Skip to main content

Advanced Search

Advanced Search

Current Filters

Filter your query

Publication Types



Newsletter Article


Most Uninsured Originally Expected to Get Coverage Under Medicaid Expansion Live in States Not Expanding

By Rebecca Adams, CQ HealthBeat Associate Editor

July 18, 2013 -- About 6.4 million people will not become insured next year unless officials in the 27 states that have not committed to expanding Medicaid change their minds, according to a new analysis released the Kaiser Commission on Medicaid and the Uninsured released Thursday.

The analysis, produced by the Urban Institute for the Kaiser commission, found that nearly two-thirds of those who were originally expected to be covered by the Medicaid expansion live in the 21 states that are not expected to expand as of Jan. 1 and the six states that are still debating the issue. Framers of the health law (PL 111-148, PL 111-152) had counted on a nationwide Medicaid expansion to take care of a large proportion of the uninsured. But last year’s Supreme Court decision validating the health law also ruled that states would not lose their base Medicaid reimbursements if they didn’t expand, effectively giving states the choice of whether to broaden Medicaid eligibility.

Texas, Florida and Georgia are among the states that decided not to expand.

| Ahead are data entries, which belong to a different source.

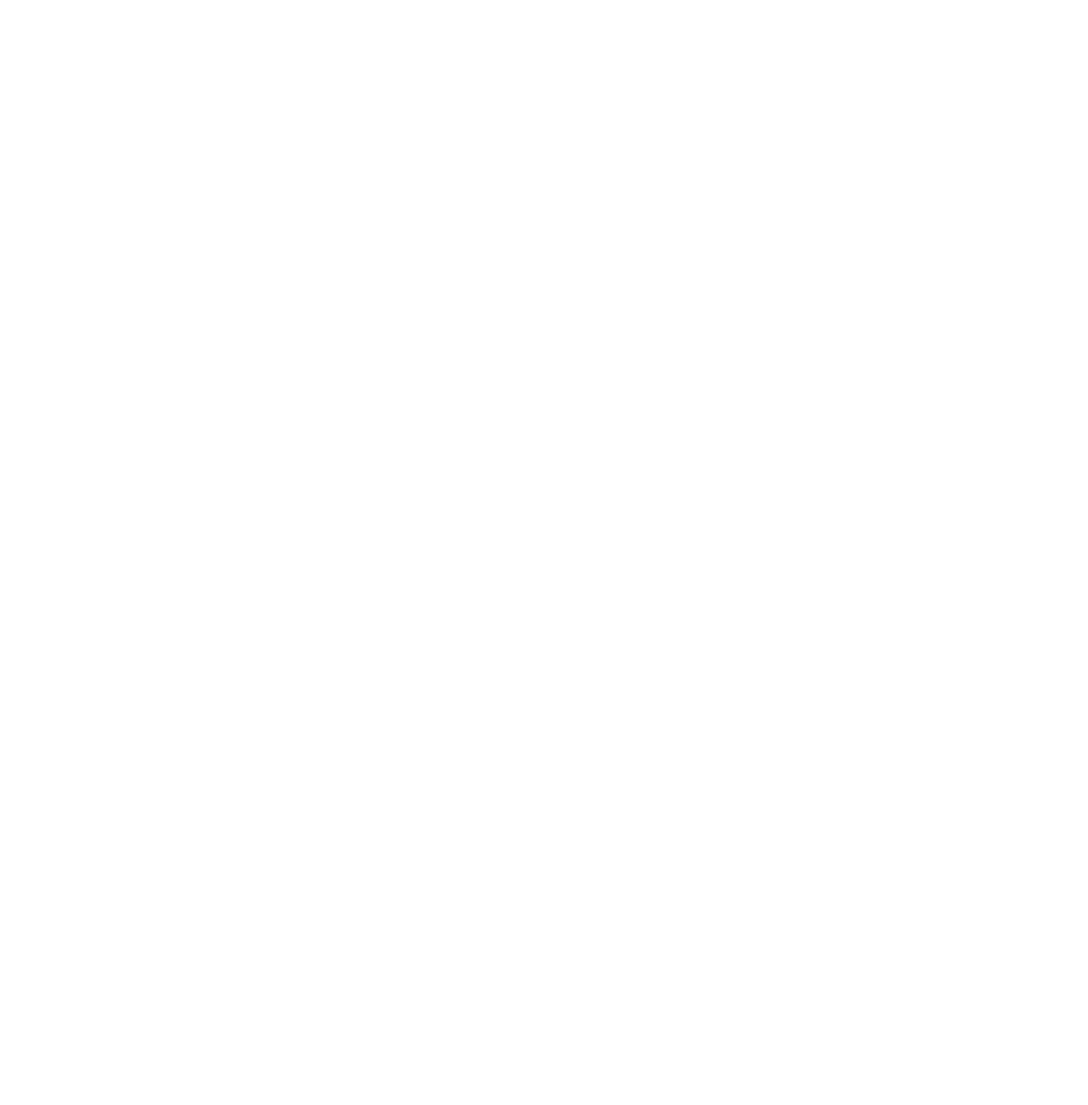
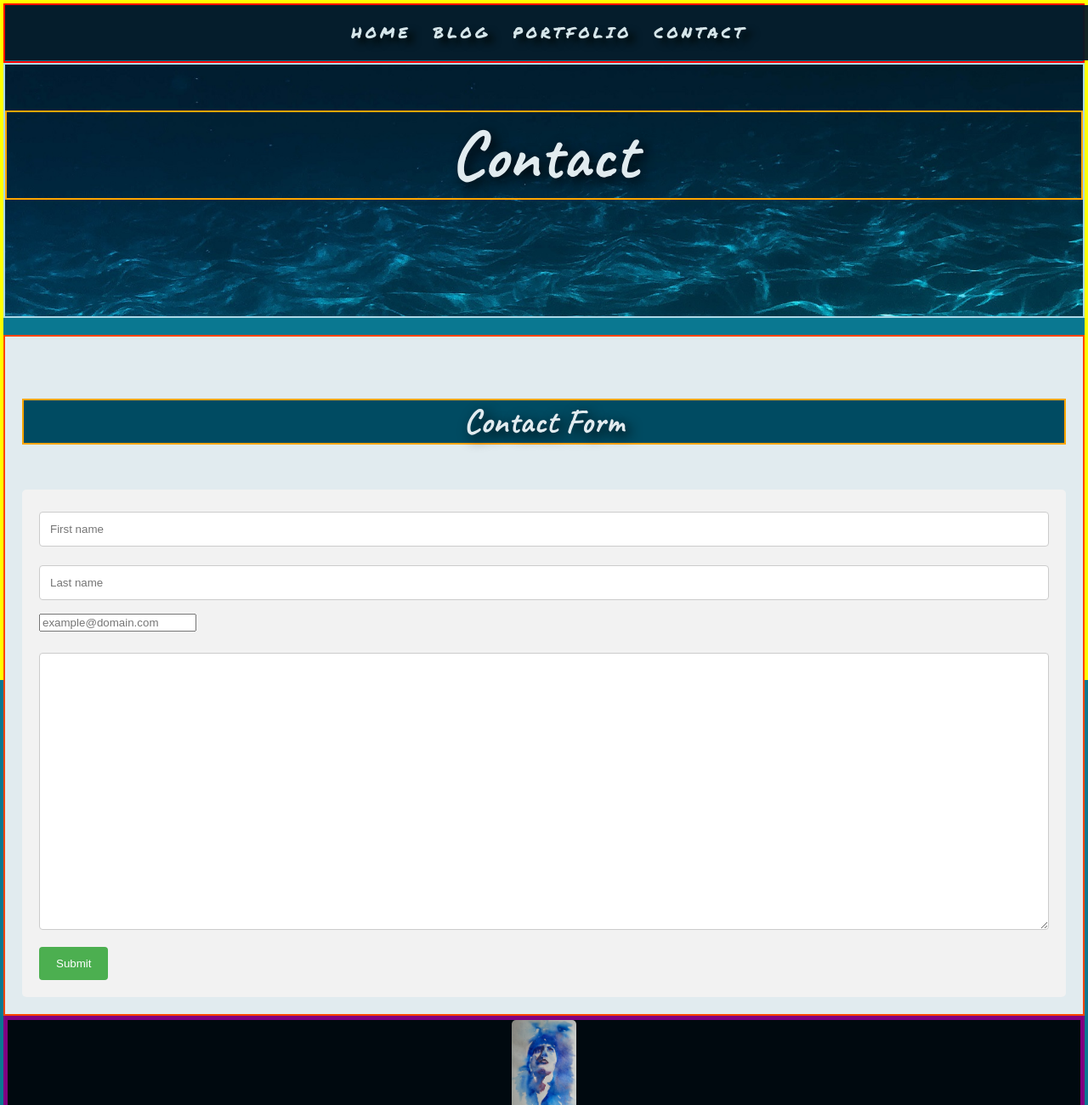
Before and after one commit to Ellezique/portfolio-website, a plain HTML site: page contact.html in a window 1280 px wide. Shown: the top 1300 px of the page at 85% size. Before the commit the page ends 800 px from the top, so only its background shows below. Drawn offline with Linux system fonts and the light colour scheme.

Commit message:
Commit draft contact page with contact form

```diff
--- a/contact.html
+++ b/contact.html
@@ -1,2 +1,64 @@
 <!--Your name and contact details-->
 <!--Links to professional accounts such as Github and LinkedIn-->
+
+
+
+<!DOCTYPE html>
+<html lang="en">
+    <head>
+        <title> Gizelle's Portfolio</title>
+        <meta name="viewport" content="width=device-width, initial-scale=1.0" />
+        <meta charset="utf-8">
+        <link href="css/style.css" type="text/css" rel="stylesheet"/>
+        <link href="https://fonts.googleapis.com/css2?family=Permanent+Marker&display=swap" rel="stylesheet">
+        <link href="https://fonts.googleapis.com/css2?family=Roboto&display=swap" rel="stylesheet">
+        <link href="https://fonts.googleapis.com/css2?family=Caveat:wght@700&display=swap" rel="stylesheet">
+    </head>
+
+    <body>
+        <!--HAMBRGER MENU AND NAVBAR-->
+        <div class="nav">
+            <label for="toggle">&#9776;</label>
+            <input type="checkbox" id="toggle"/>
+            <nav class="menu"> <!--HAMBURGER ADDED CLASS MENU-->
+                <a href="index.html">HOME</a>
+                <a href="blogposts.html">BLOG</a>
+                <a href="portfolio.html">PORTFOLIO</a>
+                <a href="contact.html"class="active">CONTACT</a>
+            </nav>
+        </div>
+
+        <header class="container" id="header-image">
+                <h1>Contact</h1>
+        </header>
+        <main>
+            <section class="textbox">
+                    <h4>Contact Form</h4>
+                    <form action="#" name="contact_form">
+                        <label for="first_name">First Name</label>
+                        <input name="first_name" type="text" required placeholder="First name"/>
+                        <br>
+                        <label for="last_name">Last Name</label>
+                        <input name="last_name" type="text" required placeholder="Last name"/>
+                        <br>
+                        <label for="email">Email</label>
+                        <input name="email" type="email" required placeholder="example@domain.com"/>
+                        <br>
+                        <label for="message">Message</label><br>
+                        <textarea name="message" cols="40" rows="20" placeholder="Enter your message here ..." required> </textarea>
+                        <div class="center">
+                            <input type="submit" value="Submit">
+                        </div>
+                    </form>
+            </section>
+
+
+
+
+        </main>
+        <footer id="footer">
+            <img src="images/portrait653.jpg" id="footerportrait" alt="Watercolor Portrait">
+            <p><b>&#169; 2020 Gizelle van Zyl.</b></p>
+        </footer>
+    </body>
+</html>
--- a/css/style.css
+++ b/css/style.css
@@ -371,3 +371,44 @@ h4 {
  }
 
 /*END FOOTER*/
+
+
+
+
+
+/*CONTACT FORM START*/
+input[type=text], select, textarea {
+  width: 100%; /* Full width */
+  padding: 12px; /* Some padding */
+  border: 1px solid #ccc; /* Gray border */
+  border-radius: 4px; /* Rounded borders */
+  box-sizing: border-box; /* Make sure that padding and width stays in place */
+  margin-top: 6px; /* Add a top margin */
+  margin-bottom: 16px; /* Bottom margin */
+  resize: vertical /* Allow the user to vertically resize the textarea (not horizontally) */
+}
+
+/* Style the submit button with a specific background color etc */
+input[type=submit] {
+  background-color: #4CAF50;
+  color: white;
+  padding: 12px 20px;
+  border: none;
+  border-radius: 4px;
+  cursor: pointer;
+}
+
+/* When moving the mouse over the submit button, add a darker green color */
+input[type=submit]:hover {
+  background-color: #45a049;
+}
+
+/* Add a background color and some padding around the form */
+form {
+  border-radius: 5px;
+  background-color: #f2f2f2;
+  padding: 20px;
+}
+
+
+/*CONTACT FORM END*/
```
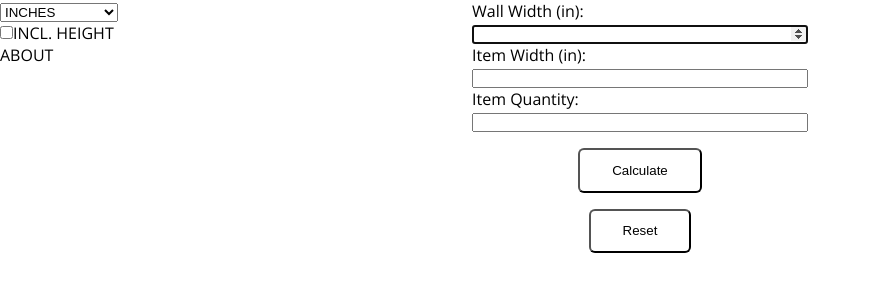
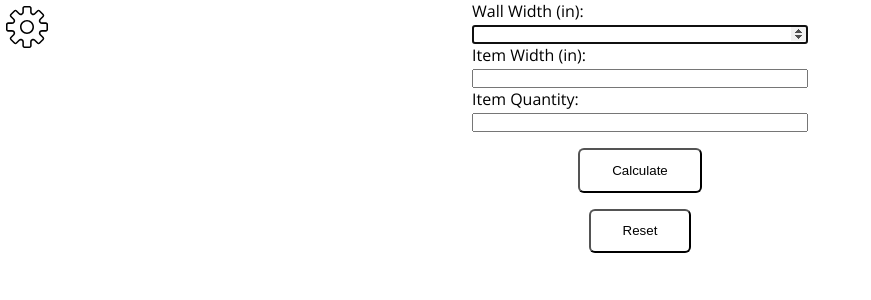
Before and after one commit to jamesthomasdavey/gallerizer, a React (Create React App) app: page / in a window 1280 px wide. Shown: the top 300 px of the page, without its empty margins (0-871 px from the left). Built offline with nearby package versions, Linux system fonts and the light colour scheme.

Commit message:
add smoother settings and div transitions

```diff
--- a/src/Components/Nav/Nav.jsx
+++ b/src/Components/Nav/Nav.jsx
@@ -3,24 +3,26 @@ import React from "react";
 import classes from "./Nav.module.css";
 
 const nav = props => {
+  const wrapperClasses = [classes.wrapper];
+  if (props.navOpen) {
+    wrapperClasses.push(classes.open);
+  }
+
   return (
-    <div className={classes.wrapper}>
+    <div className={wrapperClasses.join(" ")}>
       <div className="nav__menu">
         <ul className="nav__menu-list">
           <li>
-            <select
-              id="unit"
+            <input
+              type="checkbox"
+              checked={props.isMetric}
+              id="isMetric"
+              value="Metric"
               onChange={props.changeUnit}
-              defaultValue={props.isMetric ? "centimeters" : "inches"}
-            >
-              <option value="inches" className="unit">
-                INCHES
-              </option>
-              ,
-              <option value="centimeters" className="unit">
-                CENTIMETERS
-              </option>
-            </select>
+            />
+            <label className={classes.navItem} htmlFor="isMetric">
+              Metric
+            </label>
           </li>
           <li>
             <input
@@ -30,11 +32,13 @@ const nav = props => {
               value="Include Height"
               onChange={props.changeHeightDisplay}
             />
-            <label htmlFor="includeHeight">INCL. HEIGHT</label>
+            <label className={classes.navItem} htmlFor="includeHeight">
+              Incl. Height
+            </label>
           </li>
           <li>
             <div id="about">
-              <p>ABOUT</p>
+              <p className={classes.navItem}>About</p>
             </div>
           </li>
         </ul>
--- a/src/Components/Nav/Nav.module.css
+++ b/src/Components/Nav/Nav.module.css
@@ -1,7 +1,18 @@
 .wrapper {
+  padding-top: 100px;
   display: block;
   position: absolute;
-  /* width: 260px; */
+  width: 260px;
+  left: -260px;
+  top: 0;
+  height: 100%;
+  transition: 0.4s all ease;
+}
+
+.wrapper.open {
   left: 0;
-  top: 0;
 }
+
+.navItem {
+  text-transform: uppercase;
+}
--- a/src/Components/Results/Results.jsx
+++ b/src/Components/Results/Results.jsx
@@ -39,7 +39,7 @@ const results = props => {
           onClick={() => props.selectItem(props.selectedItemIndex - 1)}
           disabled={props.disablePreviousButton}
         >
-          &laquo;
+          <span>&laquo;</span>
         </button>
         <Wall
           formValues={props.formValues}
@@ -55,7 +55,7 @@ const results = props => {
           onClick={() => props.selectItem(props.selectedItemIndex + 1)}
           disabled={props.disableNextButton}
         >
-          &raquo;
+          <span>&raquo;</span>
         </button>
       </div>
     </div>
--- a/src/Components/Results/Results.module.css
+++ b/src/Components/Results/Results.module.css
@@ -9,16 +9,32 @@
   font-weight: 300;
   outline: 0;
   padding: 0 1rem;
-  color: grey;
   transition: 0.3s all ease;
 }
 
 .Results button:hover {
   cursor: pointer;
-  color: black;
 }
 
-.Results button:disabled {
-  cursor: default;
+.Results button span {
+  display: block;
+  color: grey;
+  transition: 0.3s all ease;
+}
+
+.Results button:hover span {
+  color: black;
+  transform: scale(1.1);
+}
+
+.Results button:disabled span {
   color: lightgrey;
 }
+
+.Results button:disabled:hover {
+  cursor: default;
+}
+
+.Results button:disabled:hover span {
+  transform: scale(1);
+}
--- a/src/Components/Results/Wall/Wall.module.css
+++ b/src/Components/Results/Wall/Wall.module.css
@@ -4,7 +4,7 @@
   padding-top: 4rem;
   padding-bottom: 7rem;
   background-color: #f5f5f5;
-  overflow: hidden;
+  overflow: visible;
 }
 
 .inner {
--- a/src/Containers/App.css
+++ /dev/null
@@ -1,71 +0,0 @@
-@import url('https://fonts.googleapis.com/css?family=Open+Sans:400,600');
-
-/*****************************
-******************* VARIABLES
-*****************************/
-
-/* colors */
-
-:root {
-
-}
-
-/* fonts */
-
-:root {
-  --main-stack: 'Open Sans', sans-serif;
-}
-
-/* dimensions */
-
-:root {
-
-}
-
-/*****************************
-************************ BASE
-*****************************/
-
-.clearfix::after {
-  content: '';
-  clear: both;
-  display: table;
-}
-
-html {
-  box-sizing: border-box;
-  height: 100%;
-}
-
-*,
-*:before,
-*:after {
-  box-sizing: inherit;
-  margin: 0;
-  padding: 0;
-}
-
-/*****************************
-********************* GENERAL
-*****************************/
-
-body {
-  font-family: var(--main-stack);
-  height: 100%;
-  width: 100%;
-}
-
-ul {
-  list-style-type: none;
-}
-
-.app {
-  display: flex;
-  justify-content: space-around;
-  width: 100%;
-}
-
-main {
-  width: 90%;
-  max-width: 720px;
-}
--- a/src/Containers/App.js
+++ b/src/Containers/App.js
@@ -1,5 +1,5 @@
 import React, { Component } from "react";
-import "./App.css";
+import classes from "./App.module.css";
 
 import Nav from "../Components/Nav/Nav";
 import Form from "../Components/Form/Form";
@@ -23,7 +23,8 @@ class App extends Component {
     },
     margin: 0,
     maxMargin: 0,
-    selectedItemIndex: 0
+    selectedItemIndex: 0,
+    navOpen: false
   };
 
   formRef = React.createRef();
@@ -126,22 +127,42 @@ class App extends Component {
     return maxMargin < margin ? maxMargin : margin;
   };
 
+  toggleNavHandler = () => {
+    const currentNavOpen = this.state.navOpen;
+    this.setState({ navOpen: !currentNavOpen });
+  };
+
   render() {
     const disableDecreaseButton = this.state.margin <= 0;
     const disableIncreaseButton = this.state.margin >= this.state.maxMargin;
     const disablePreviousButton = this.state.selectedItemIndex <= 0;
     const disableNextButton =
       this.state.selectedItemIndex + 1 >= this.state.formValues.itemQuantity;
+    const mainClasses = [classes.main];
+    const gearClasses = [classes.GearIcon];
+    if (this.state.navOpen) {
+      mainClasses.push(classes.shift);
+      gearClasses.push(classes.rotate);
+    }
 
     return (
-      <div className="app" onKeyPress={e => this.keyPressHandler(e)}>
+      <div
+        className={classes.wrapper}
+        onKeyPress={e => this.keyPressHandler(e)}
+      >
+        <div
+          className={gearClasses.join(" ")}
+          onClick={this.toggleNavHandler}
+        />
         <Nav
           isMetric={this.state.isMetric}
           includeHeight={this.state.includeHeight}
           changeUnit={this.changeUnitHandler}
           changeHeightDisplay={this.changeHeightDisplayHandler}
+          navOpen={this.state.navOpen}
         />
-        <main>
+        <main className={mainClasses.join(" ")}>
+          <div className={classes.container}>
             <Form
               ref={this.formRef}
               isMetric={this.state.isMetric}
@@ -164,6 +185,7 @@ class App extends Component {
               disablePreviousButton={disablePreviousButton}
               disableNextButton={disableNextButton}
             />
+          </div>
         </main>
       </div>
     );
--- /dev/null
+++ b/src/Containers/App.module.css
@@ -0,0 +1,48 @@
+.wrapper {
+  /* display: flex;
+  justify-content: space-around; */
+  width: 100%;
+}
+
+.main {
+  width: 100%;
+  transition: 0.4s all ease;
+}
+
+.main.shift {
+  padding-left: 260px;
+}
+
+.container {
+  margin: 0 auto;
+  max-width: 768px;
+  width: 80%;
+  /* background-color: blue; */
+}
+
+.GearIcon {
+  position: absolute;
+  left: 0;
+  top: 0;
+  background-image: url("./../Assets/Images/gear.svg");
+  background-size: 42px;
+  background-repeat: no-repeat;
+  background-position: center center;
+  width: 54px;
+  height: 54px;
+  transition: 0.3s all ease;
+  border-radius: 100%;
+  z-index: 1000;
+}
+
+.GearIcon.rotate {
+  transform: rotate(67.5deg);
+}
+
+.GearIcon:hover {
+  cursor: pointer;
+}
+
+/* .GearIcon {
+  background-image: url("./../Assets/")
+}~try */
--- a/src/index.css
+++ b/src/index.css
@@ -59,14 +59,3 @@ body {
 ul {
   list-style-type: none;
 }
-
-.app {
-  display: flex;
-  justify-content: space-around;
-  width: 100%;
-}
-
-main {
-  width: 90%;
-  max-width: 720px;
-}
```
Also changed, not shown: src/Assets/Images/gear.svg (added). Lines whose indentation alone changed are shown as unchanged.
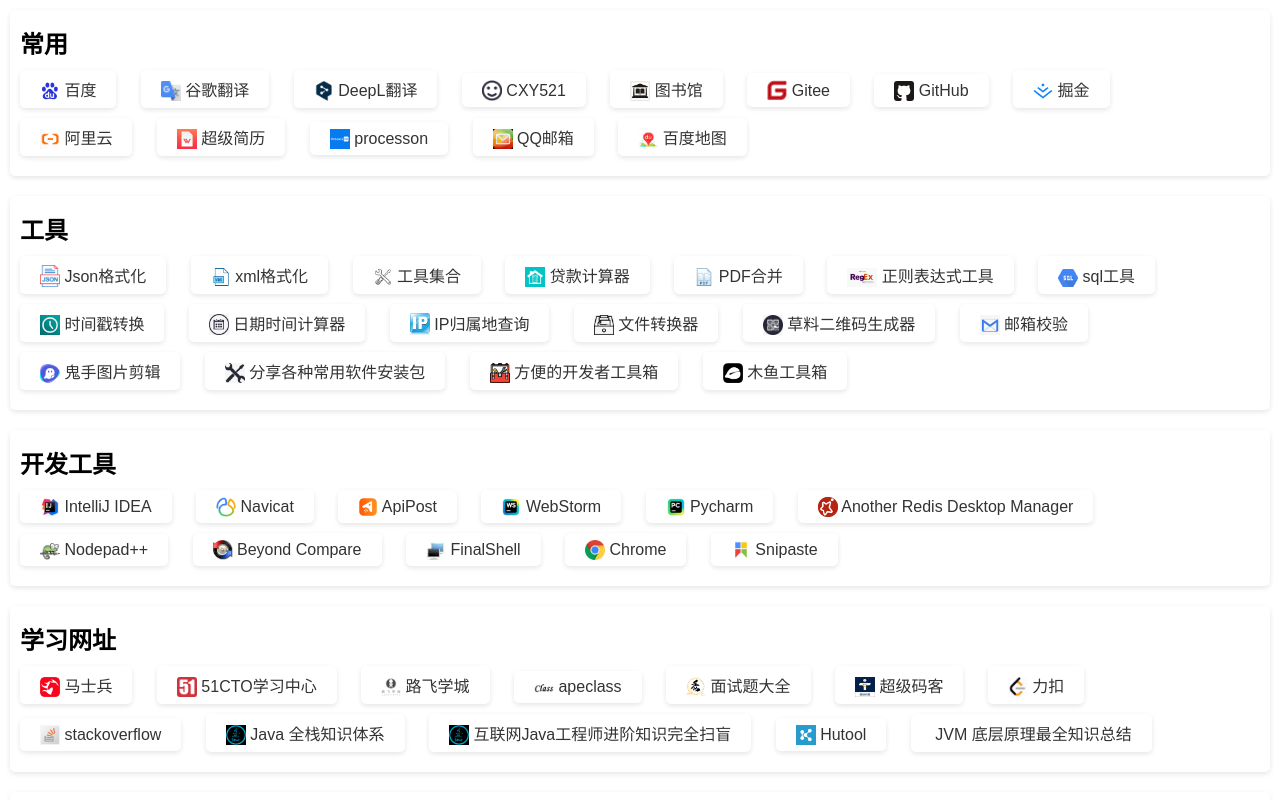
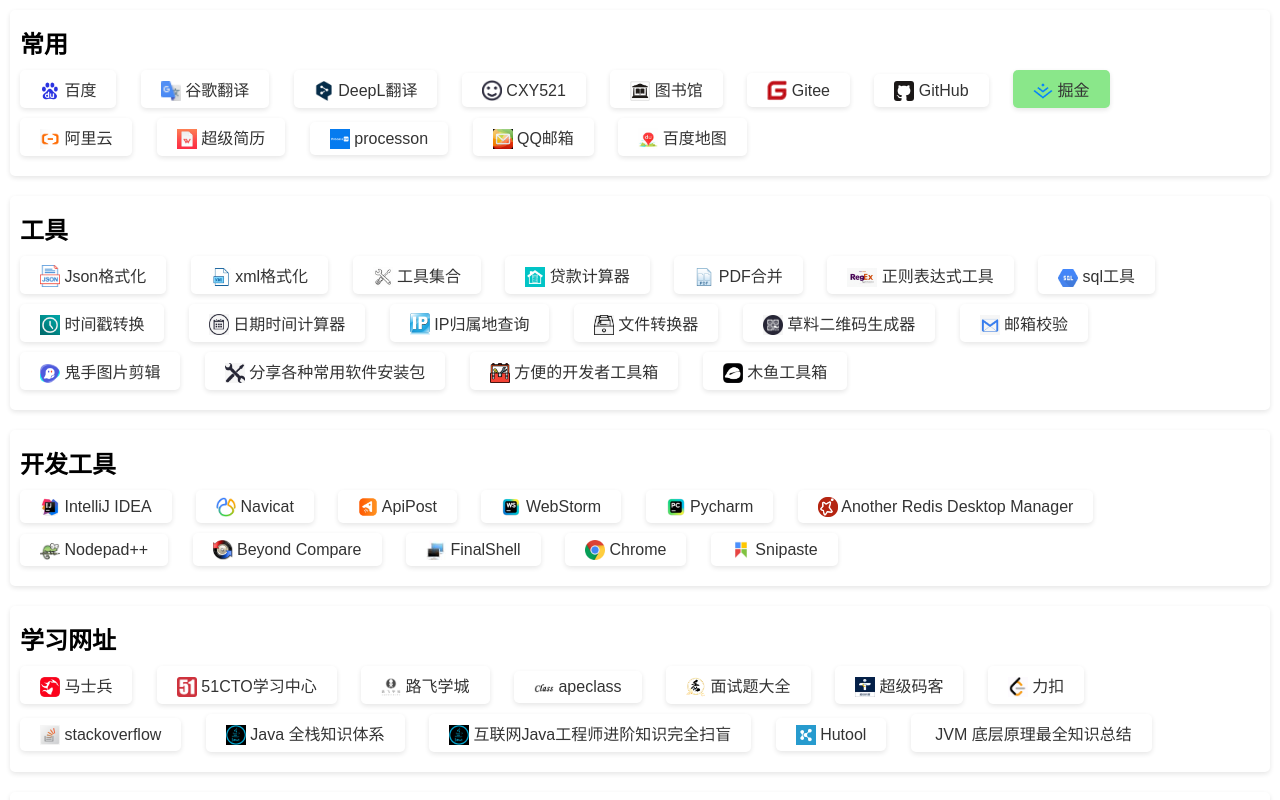
Before and after one commit to lukezhao6/page, a plain HTML site: page index.html in a window 1280 px wide. Shown: the top 800 px of the page. Drawn offline with Linux system fonts and the light colour scheme.

Commit message:
提交代码

```diff
--- a/index.html
+++ b/index.html
@@ -44,6 +44,9 @@
 	.logo {
 		margin: 0 0 -5px 0;
 	}
+	.green {
+		background-color: #8ae78a; /* 浅绿色 */
+	}
 </style>
 </head>
 <body>
@@ -78,7 +81,7 @@
 			<img src="./img/github.svg" alt="GitHub" class="logo" width="20">
                 GitHub
             </a>
-			<a href="https://juejin.cn/" target="_blank" class="tag" title="一个面向开发者的社区平台">
+			<a href="https://juejin.cn/" target="_blank" class="tag green" title="一个面向开发者的社区平台">
 			<img src="./img/juejin.png" alt="GitHub" class="logo" width="20">
                 掘金
             </a>
```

The uninsured in those states account for 55 percent of those in the 27 states not expanding who would not have the opportunity to get coverage, the 24-page report says. Because of the way the overhaul subsidies are constructed, people with incomes who would have qualified for the expanded Medicaid, may not be able to get federal help to buy insurance. Without such help, most are unlikely to be able to afford to health insurance.

The 21 states that are not planning to broaden Medicaid eligibility at this time would miss out on the chance to get $35 billion in federal funds in 2016, the analysis said, and the six states still currently debating would forgo $15.2 billion that year if they don’t extend the program before then. The analysis did not estimate what those states would lose in 2014 and 2015.

A separate 10-page issue brief Kaiser also released Thursday found that more than 8 in 10 uninsured people who would qualify for Medicaid if their state broadened their Medicaid program, live in states that are currently not pursuing an expansion. Throughout the nation, nearly half of the uninsured with incomes below the Medicaid expansion income leve —138 percent of federal poverty—live in states that do not plan to increase eligibility. None of the states that have decided to skip expansion currently cover adults without children.
The decisions by state officials to avoid expansion will significantly impact minorities, the brief found. About 47 percent of all uninsured minorities who have annual incomes of less than 138 percent of poverty live in states that are not expanding.

Rebecca Adams can be reached at [email protected].

Publication Details